With all of the fuss this year over whether Black Friday should move up to give shoppers some more time to capitalize on deals, it was surprising to see that Thanksgiving itself was actually moved up for just this purpose.
When I return from the holiday weekend, I’m probably going to glance at a calendar and say to myself, “What the … there’s still that much November left?” Somewhere along the way I had the mistaken assumption that Thanksgiving always fell on that last weekend of the month. Well, that was once the case.
Despite its longstanding association with the Pilgrims, the federal holiday as we know it now is largely a creation of two U.S. presidents: Abraham Lincoln and Franklin Delano Roosevelt. If you really want to be old school you can say you celebrated “Franksgiving” last Thursday and celebrate Thanksgiving this coming Thursday. But good luck getting out of work on that one.

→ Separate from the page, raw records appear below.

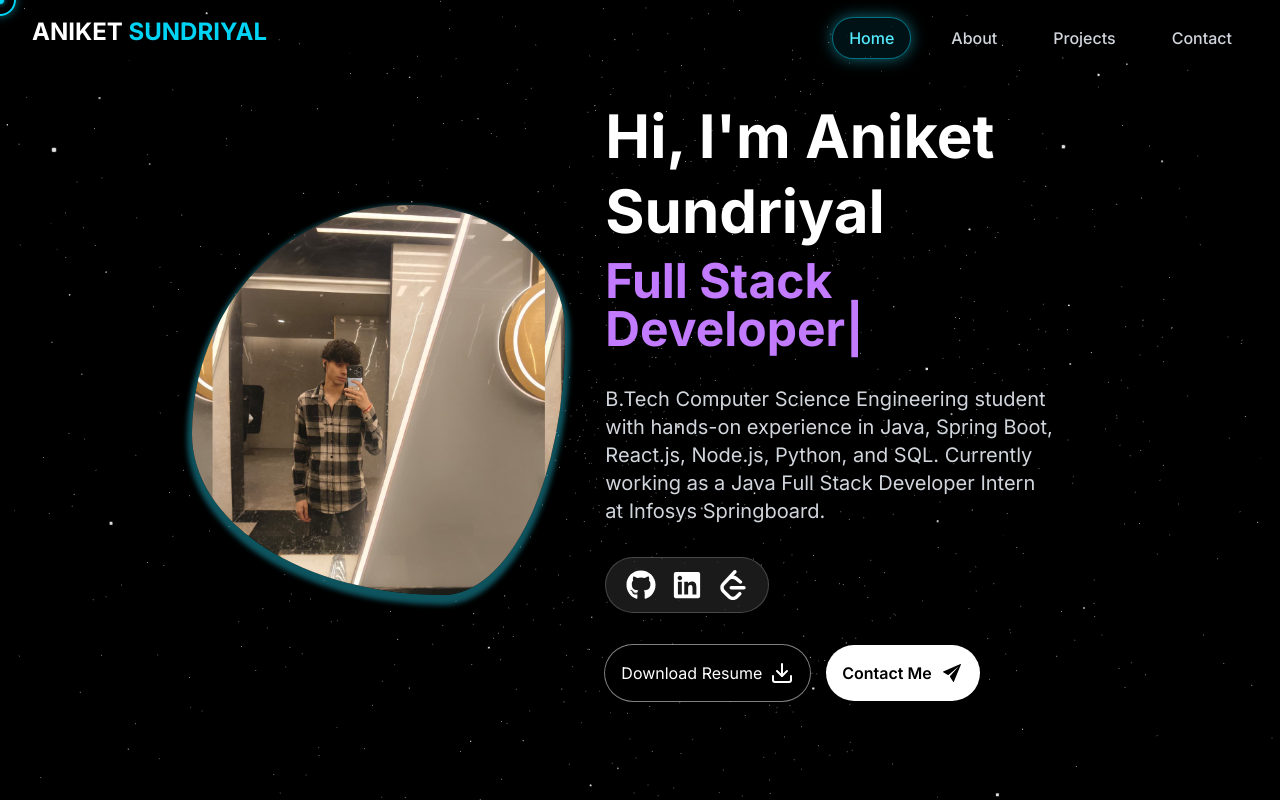
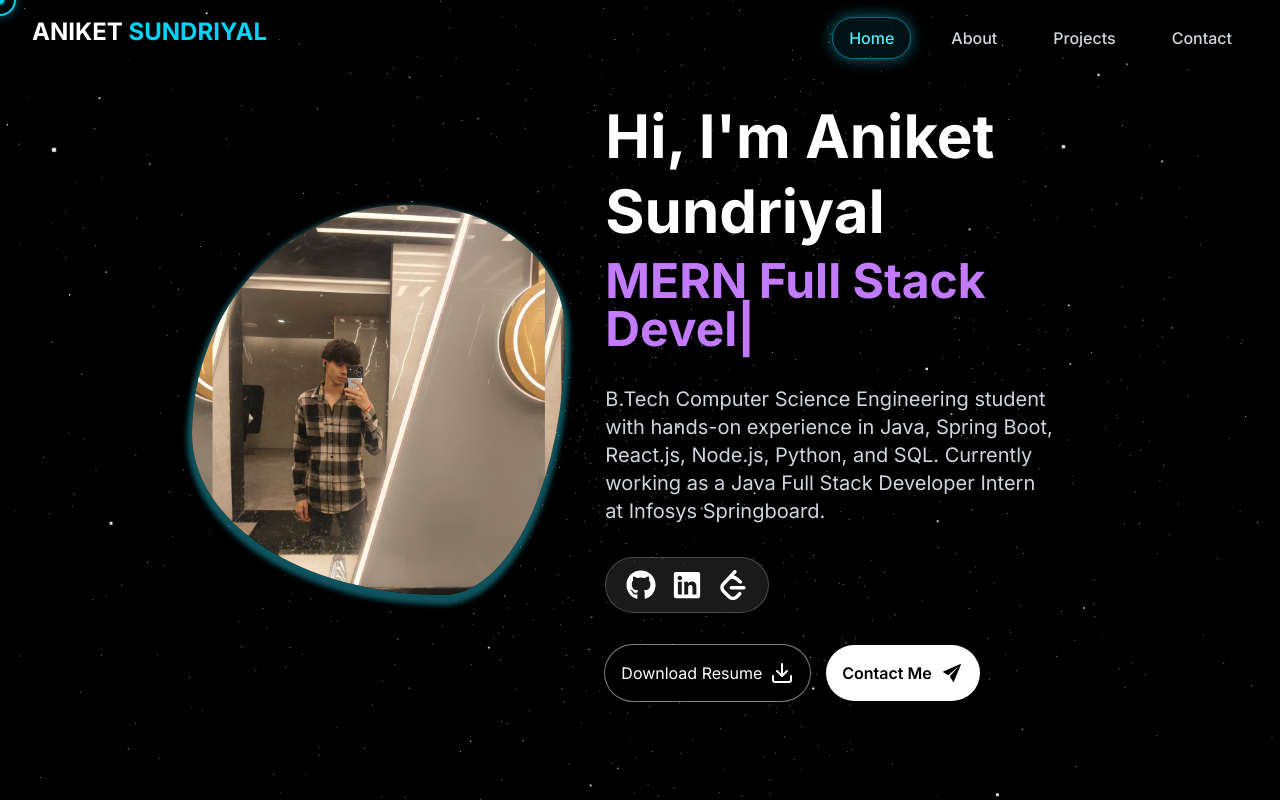
Before and after one commit to GxAniket/AniketPortfolio-React, a Next.js app: page / in a window 1280 px wide. Built offline with nearby package versions, Linux system fonts and the light colour scheme.

Commit message:
Update portfolio

```diff
--- a/src/components/Animation.jsx
+++ b/src/components/Animation.jsx
@@ -6,11 +6,11 @@ export default function Animation() {
   return (
     <TypeAnimation
       sequence={[
+        "Java Full Stack Developer",
+        2000,
+        "MERN Full Stack Developer",
+        2000,
         "Software Engineer",
-        2000,
-        "Full Stack Developer",
-        2000,
-        "Unity Game Developer",
         2000,
       ]}
       speed={50}
```
Also changed, not shown: src/app/layout.jsx (+1 -6 lines).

Presidents typically made Thanksgiving proclamations from Lincoln's time on, though Lincoln and Roosevelt arguably made their own proclamations during the most forbidding times in the country. In 1863, in the midst of the Civil War, Lincoln started the modern Thanksgiving tradition by declaring the last Thursday of November to be a national holiday. This celebration went on uninterrupted each year until 1939, when FDR presided over a country slowly rebuilding from economic collapse and Europe was once again at war only 20 years after the peace that formally ended the "War to End All Wars."
It was the economic situation that led to the first shift in how we celebrate Thanksgiving. With the holiday set to fall on Nov. 30, businesses realized that there wouldn’t be much time to capitalize on the Christmas season. People started shopping on Black Friday back then as well, and a Thanksgiving on the last day of the month meant that already hurting stores would miss out on a week of holiday business.
The solution the retailers put forth? Bump Thanksgiving up a week. They had presented FDR with a similar idea in 1933 but turned it down. In 1939, he changed his mind; Thanksgiving, he proclaimed, would be held on Nov. 23 that year.
Not surprisingly, the departure from a 75-year tradition caused some consternation. Calendars were now inaccurate, football games were suddenly marooned in a non-holiday week, family vacation plans were disrupted. Thomas Taggart, the mayor of Atlantic City, was so annoyed by the change that he derisively dubbed the Nov. 23 observance “Franksgiving.”
Confusing things even more was the fact that some states refused to go along with the change, meaning it could be quite difficult or impossible to get together with your family if people lived in states with different observances. In the end, 23 states went along with FDR’s change and 23 refused. Two, Colorado and Texas, decided that two Thanksgivings sounded like fun and had holidays on both Thursdays.
The whole mess resurfaced in November of 1940. Apparently the extra week of business had worked out pretty well, because FDR once again declared Thanksgiving to be on the fourth Thursday rather than the fifth. And once again, several states—17 to be exact—refused to honor the change.
The House sought to end the confusion in October of 1941 by passing a resolution returning Thanksgiving to the Lincoln observance of the last week. The Senate amended it to be on the fourth week, which would put the holiday in the last week of November most years but occasionally grant a bonus week to businesses in years when the month has a fifth Thursday. The House agreed to the amendment, and FDR signed their joint resolution on Dec. 26, 1941.
There's something about the whole scenario that represents both a snapshot of innocence and the determination to keep up some normalcy even in the face of immense challenges. Lincoln started the Thanksgiving holiday when half of the nation didn't recognize federal authority. The Thanksgiving in 1941 took place not long before the attack on Pearl Harbor and the subsequent U.S. entry into World War II. On the same day that Roosevelt signed the resolution that still directs Thanksgiving observances today, British Prime Minister Winston Churchill addressed both chambers of Congress in a stirring speech about the common cause and friendship of the British and American peoples.
Assuming you haven’t been going through leftovers non-stop since last week, you probably have enough to get a meal together for Thursday. Whether you call it Lincoln Thanksgiving or Second Thanksgiving, you can try for another feast and reflect on one of the oddities of American history.